Including all schools in adequate yearly progress (AYP) determinations (Element 1.2)
Revision: For schools with fewer than 10 tested students, Tennessee will sum student assessment results over 2 to 3 years until there are at least 10 students in the tested population.
Including alternative schools in AYP determinations (Element 1.2)
Revision: Tennessee will use the event dropout rate as the additional indicator for alternative schools with secondary grades. For some alternative high schools that serve students with disciplinary problems, the school is unable to graduate students according to State law. As a result, alternative schools do not have graduation rates. Therefore, Tennessee will calculate the event dropout rate for these schools as the Other Academic Indicator. Any school with an event dropout rate of 5 percent or less will have made AYP.
Growth model calculations (Element 3.2)
Revision: Tennessee will calculate separate accountability determinations for reading/language arts and mathematics when using its growth model to calculate AYP. All subgroups will be required to meet the growth model annual measurable objective in reading/language arts in order for the school to make growth for reading/language arts. The same will be true for mathematics.
Elimination of Katrina subgroup (Element 5.1)
Revision: Tennessee will remove the separate subgroup for students displaced by Hurricanes Katrina and Rita for reporting and accountability purposes.
Including students with disabilities in AYP (Element 5.3)
Revision: Tennessee will use the “proxy method” (option 1 in our guidance dated December 2005) to take advantage of the interim flexibility regarding calculating adequate yearly progress (AYP) for the students with disabilities subgroup (refer to: www.ed.gov/policy/elsec/guid/secletter/070207.html). Tennessee will calculate a proxy to determine the percentage of students with disabilities that is equivalent to 2.0 percent of all students assessed. For this year only, this proxy will then be added to the percentage of students with disabilities who are proficient. For any school or district that did not make AYP solely due to its students with disabilities subgroup, Tennessee will use this adjusted percentage proficient to re-examine if the school or district made AYP for the 2006-07 school year.

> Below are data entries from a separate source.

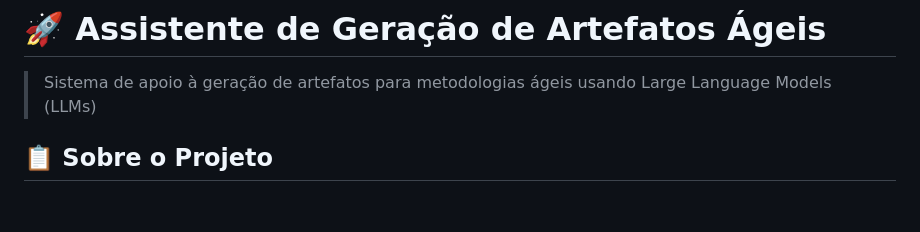
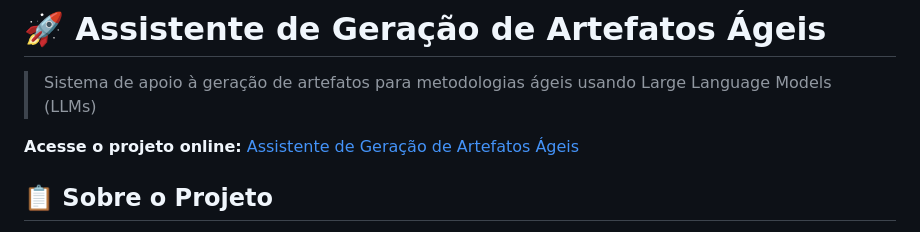
Before and after one commit to Marcus-luz/ai-product-backlog-generator, a Markdown page: README.md, the part around the change. Drawn GitHub-style; blank space fills up the shorter version.

```diff
--- a/README.md
+++ b/README.md
@@ -1,6 +1,8 @@
 # 🚀 Assistente de Geração de Artefatos Ágeis
 
 > Sistema de apoio à geração de artefatos para metodologias ágeis usando Large Language Models (LLMs)
+
+**Acesse o projeto online:** [Assistente de Geração de Artefatos Ágeis](https://agile-artifacts-assistant.onrender.com)
 
 ## 📋 Sobre o Projeto
 Este sistema utiliza modelos de linguagem avançados para auxiliar equipes ágeis na criação e gerenciamento de diversos artefatos como épicos, histórias de usuário, requisitos e product backlog. Ideal para times que desejam acelerar seus processos de documentação mantendo consistência e qualidade.
```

Graduation rate (Element 7.1)
Revision: For four early college/middle college high schools in Tennessee, the State will define the “standard number of years” for calculating the graduation rate as 5 years and one summer. These four schools, Middle College High School at Nashville State Community College, Chattanooga State Middle College High School, Memphis City Middle College High School, and Williamson County Middle College High School, are student self-selected schools with an integrated high school and postsecondary curriculum. Students follow a 5-year trajectory leading to an associate’s degree or acceleration toward a 4-year college degree in addition to receiving a regular high school diploma.

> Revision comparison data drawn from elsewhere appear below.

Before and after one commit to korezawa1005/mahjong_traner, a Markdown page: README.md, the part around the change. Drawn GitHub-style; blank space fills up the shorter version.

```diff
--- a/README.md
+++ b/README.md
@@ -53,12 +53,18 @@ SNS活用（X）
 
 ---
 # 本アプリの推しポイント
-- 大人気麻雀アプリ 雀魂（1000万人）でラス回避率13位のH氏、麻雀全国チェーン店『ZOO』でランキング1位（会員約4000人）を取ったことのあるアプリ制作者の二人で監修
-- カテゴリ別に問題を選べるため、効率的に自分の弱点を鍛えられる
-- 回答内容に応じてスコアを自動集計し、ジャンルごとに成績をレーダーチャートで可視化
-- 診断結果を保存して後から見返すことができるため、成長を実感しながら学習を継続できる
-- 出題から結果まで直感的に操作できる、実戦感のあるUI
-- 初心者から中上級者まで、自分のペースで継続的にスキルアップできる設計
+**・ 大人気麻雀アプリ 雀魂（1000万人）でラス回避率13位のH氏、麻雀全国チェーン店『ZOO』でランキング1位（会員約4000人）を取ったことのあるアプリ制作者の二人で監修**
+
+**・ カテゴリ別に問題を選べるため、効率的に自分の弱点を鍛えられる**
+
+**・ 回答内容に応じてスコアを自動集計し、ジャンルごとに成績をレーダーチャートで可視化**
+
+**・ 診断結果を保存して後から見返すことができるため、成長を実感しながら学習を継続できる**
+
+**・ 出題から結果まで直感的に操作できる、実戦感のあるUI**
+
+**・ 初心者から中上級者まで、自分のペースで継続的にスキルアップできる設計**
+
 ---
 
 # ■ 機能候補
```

The following amendment is not aligned with the statute and regulations and is therefore not approved.
Confidence interval on growth model calculations (Element 3.2)

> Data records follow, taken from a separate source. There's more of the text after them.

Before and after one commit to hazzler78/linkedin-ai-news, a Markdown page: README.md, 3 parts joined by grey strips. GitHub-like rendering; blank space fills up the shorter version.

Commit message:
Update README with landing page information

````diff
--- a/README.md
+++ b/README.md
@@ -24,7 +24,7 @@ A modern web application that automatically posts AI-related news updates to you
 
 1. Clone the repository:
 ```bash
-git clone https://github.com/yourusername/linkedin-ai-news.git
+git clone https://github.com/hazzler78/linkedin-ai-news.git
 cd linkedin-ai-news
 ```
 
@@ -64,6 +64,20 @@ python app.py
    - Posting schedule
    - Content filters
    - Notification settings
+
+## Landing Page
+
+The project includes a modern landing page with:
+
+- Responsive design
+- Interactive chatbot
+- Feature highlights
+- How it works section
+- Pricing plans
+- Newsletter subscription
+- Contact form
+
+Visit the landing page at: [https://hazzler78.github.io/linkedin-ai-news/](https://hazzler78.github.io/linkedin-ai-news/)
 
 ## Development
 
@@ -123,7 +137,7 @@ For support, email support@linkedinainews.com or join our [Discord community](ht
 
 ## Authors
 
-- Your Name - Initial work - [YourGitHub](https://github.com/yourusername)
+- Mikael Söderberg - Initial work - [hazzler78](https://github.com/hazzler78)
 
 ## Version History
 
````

The Department cannot approve Tennessee’s proposal to apply a 68 percent confidence interval to the percentages of students either scoring proficient or on track to proficiency as part of Tennessee’s growth model. The Department has brought together two panels of outside experts to review State growth model proposals and to make recommendations to the Secretary regarding the growth model pilot. As noted by the first peer review panel in its “cross cutting issues” document (refer to: /www.ed.govhttps://www2.ed.gov/admins/lead/account/growthmodel/cc.doc), “the justification for employing confidence intervals around the AYP status target is based largely on reducing the impact of score volatility due to changes in the cohorts being assessed from one year to another, and thus reducing the potential for inappropriately concluding that the effectiveness of the school is improving or declining. Under the growth model the issue of successive cohorts is no longer in play since we are measuring the gains over time that are attained by individual students.” Based on the peers’ logic, the Department declines to approve Tennessee’s application of a confidence interval on its growth model calculations.